The staff cuts, and a desire to refocus on its current market, will force the company to absorb a one-time charge of nearly $15 million in its first quarter 2001 figures.
The data competitive local exchange carrier has, until today, remained relatively unscathed in the face of financial difficulties that have marred the business of many high-speed Internet providers these days.
Steve Stringer, Rhythms president and chief operating officer, said the layoffs were a necessary, if difficult, decision that needed to be made.
The layoffs were necessary, despite a stellar fourth quarter which saw the data competitive local exchange carrier garner 20,000 new digital subscriber line customers, an increase of 43 percent over the third quarter.
Many of those customers, to the tune of nearly 7,000, came at the expense of Flashcom Inc., a broadband provider that went out of business last month after failing to pay for DSL orders it made.
According to Clay Storer, president and chief executive officer of Denver-based provider Broadband Solutions Inc., Rhythms and the rest of the DSL community is paying for the sins of a frantic deployment rate.
"The problem with the Big Three (Covad Communications Group Inc., NorthPoint Communications Inc., and Rhythms) is their business plan, which is inherently flawed," Storer said. "It won't work unless they change the way they operate their business. The costs involved in maintaining a network the size those companies have is huge, and running out and expanding the network doesn't help. They'll never make (earnings before interest, taxes, depreciation and amortization) profits if they don't fill up the network they have with users."
To do that, Rhythms has decided to refocus its energies in the 40 markets in which it already has a presence. It's a change of pace for them and other providers who want to remain afloat; the rush to be first-to-market is now tempered with the desire to concentrate on the markets it has and acquire more customers there.

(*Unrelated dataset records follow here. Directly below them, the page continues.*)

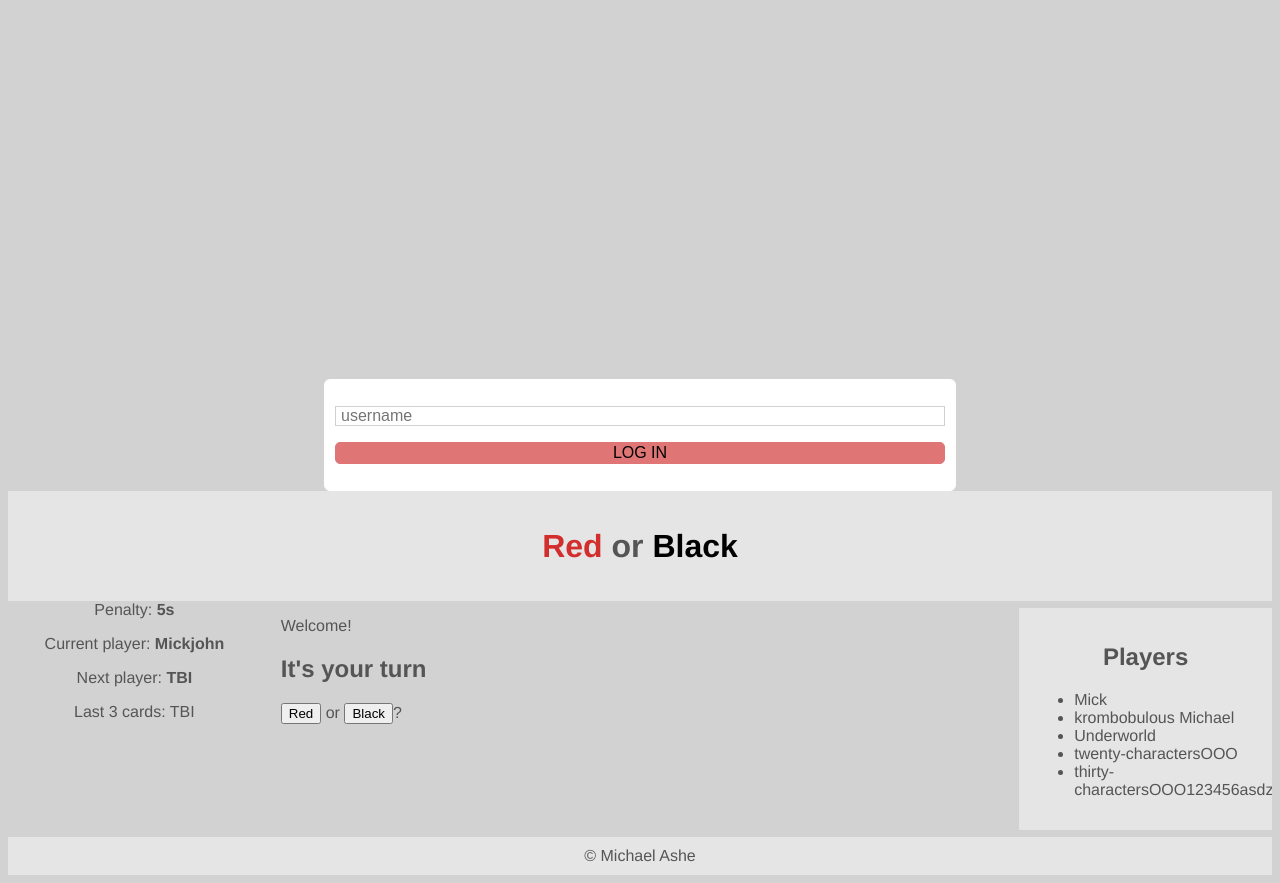
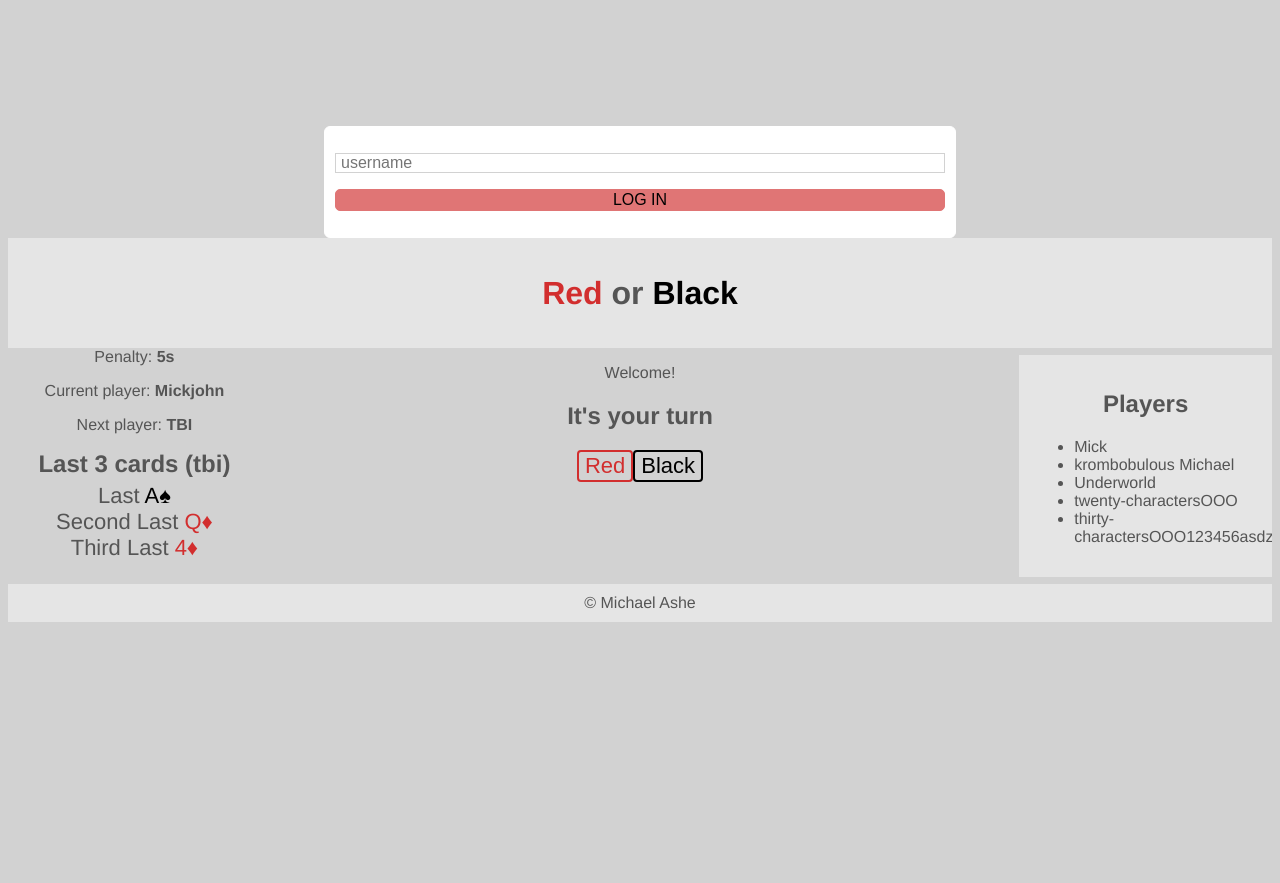
Before and after one commit to mickjohn/red_or_black_frontend, a plain HTML site: page src/index.html in a window 1280 px wide. After the commit the page ends 800 px from the top, so only its background shows below. Drawn offline with Linux system fonts and the light colour scheme.

Commit message:
Still playing wiring up the frontend to the JS, and styling the page

```diff
--- a/src/index.html
+++ b/src/index.html
@@ -27,7 +27,12 @@
           <div>
             <p> Current player: <b id="players-go">Mickjohn</b></p>
             <p> Next player: <b>TBI</b></p>
-            <p> Last 3 cards: TBI </p>
+            <h2> Last 3 cards (tbi) </h2>
+            <ul class="last-three-cards">
+              <li>Last <span class="black-text">A♠</span></li>
+              <li>Second Last <span class="red-text">Q♦</span></li>
+              <li>Third Last <span class="red-text">4♦</span></li>
+            </ul>
           </div>
         </div>
 
@@ -36,13 +41,10 @@
 
           <div id="your-go">
             <h2> It's your turn </h2>
-            <span><button id="red-button">Red</button> or <button id="black-button">Black</button>?</span>
+            <span><button id="red-button" class="red-button" >Red</button><button id="black-button" class="black-button">Black</button></span>
           </div>
 
           <div id="outcome">
-            <!-- <div id="you-guessed"> You Guessed <span class="black-text">BLACK</span> </div> -->
-            <!-- <div id="the-card"> <span class="black-text">♣10</span> </div> -->
-            <!-- <div id="guess-result"> Correct 👏 </div> -->
             <div id="you-guessed"></span> </div>
             <div id="the-card"></div>
             <div id="guess-result"></div>
@@ -51,6 +53,7 @@
 
         <!-- This box can support up to thirty characters -->
         <!-- any more and they wrap onto the next line -->
+        <!-- so best to keep usernames below that count -->
         <div class="right">
           <h2>Players</h2>
           <ul id="players-list">
--- a/src/style.css
+++ b/src/style.css
@@ -14,10 +14,48 @@ hmtl,body {
   color: black;
 }
 
+.red-button {
+  font-size: 22px;
+  background-color: #d2d2d2; /* same as body */
+  color: #d22e2e;
+  border-color: #d22e2e;
+  border-style: solid;
+  border-radius: 4px;
+}
+
+.red-button:hover {
+  background-color: #d22e2e; /* same as red-text*/
+  color: white;
+}
+
+.red-button-clicked {
+  background-color: #d22e2e; /* same as red-text*/
+  color: white;
+}
+
+.black-button {
+  font-size: 22px;
+  background-color: #d2d2d2; /* same as body */
+  color: black;
+  border-color: black;
+  border-style: solid;
+  border-radius: 4px;
+}
+
+.black-button:hover {
+  background-color: black; /* same as red-text*/
+  color: white;
+}
+
+.black-button-clicked {
+  background-color: black; /* same as red-text*/
+  color: white;
+}
+
 #login-div {
   margin: auto;
   width: 50%;
-  margin-top: 30%;
+  margin-top: 10%;
   padding: 10px;
   background-color: #fff;
   border: 1px solid #fff;
@@ -69,6 +107,17 @@ hmtl,body {
   width:20%;
   text-align:center;
 }
+
+.menu ul {
+  padding: 0;
+  margin: 5px;
+  font-size: 22px;
+}
+
+.menu h2 {
+  margin: 5px;
+}
+
 .menu a {
   background-color:#e5e5e5;
   padding:8px;
@@ -81,6 +130,7 @@ hmtl,body {
   float:left;
   width:60%;
   padding:0 20px;
+  text-align: center;
 }
 .right {
   background-color:#e5e5e5;
@@ -103,6 +153,7 @@ hmtl,body {
 }
 
 #your-go {
+  margin: auto;
   /* display: none; */
 }
 
```
Also changed, not shown: src/handler.ts (+20 -34 lines), src/script.ts (+1 -9 lines). Lines whose indentation alone changed are shown as unchanged.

"I think what we're seeing is going to be a switch in policy to be more retail-centric," Storer said. "They are going to have to own the customer to make the money they need to survive."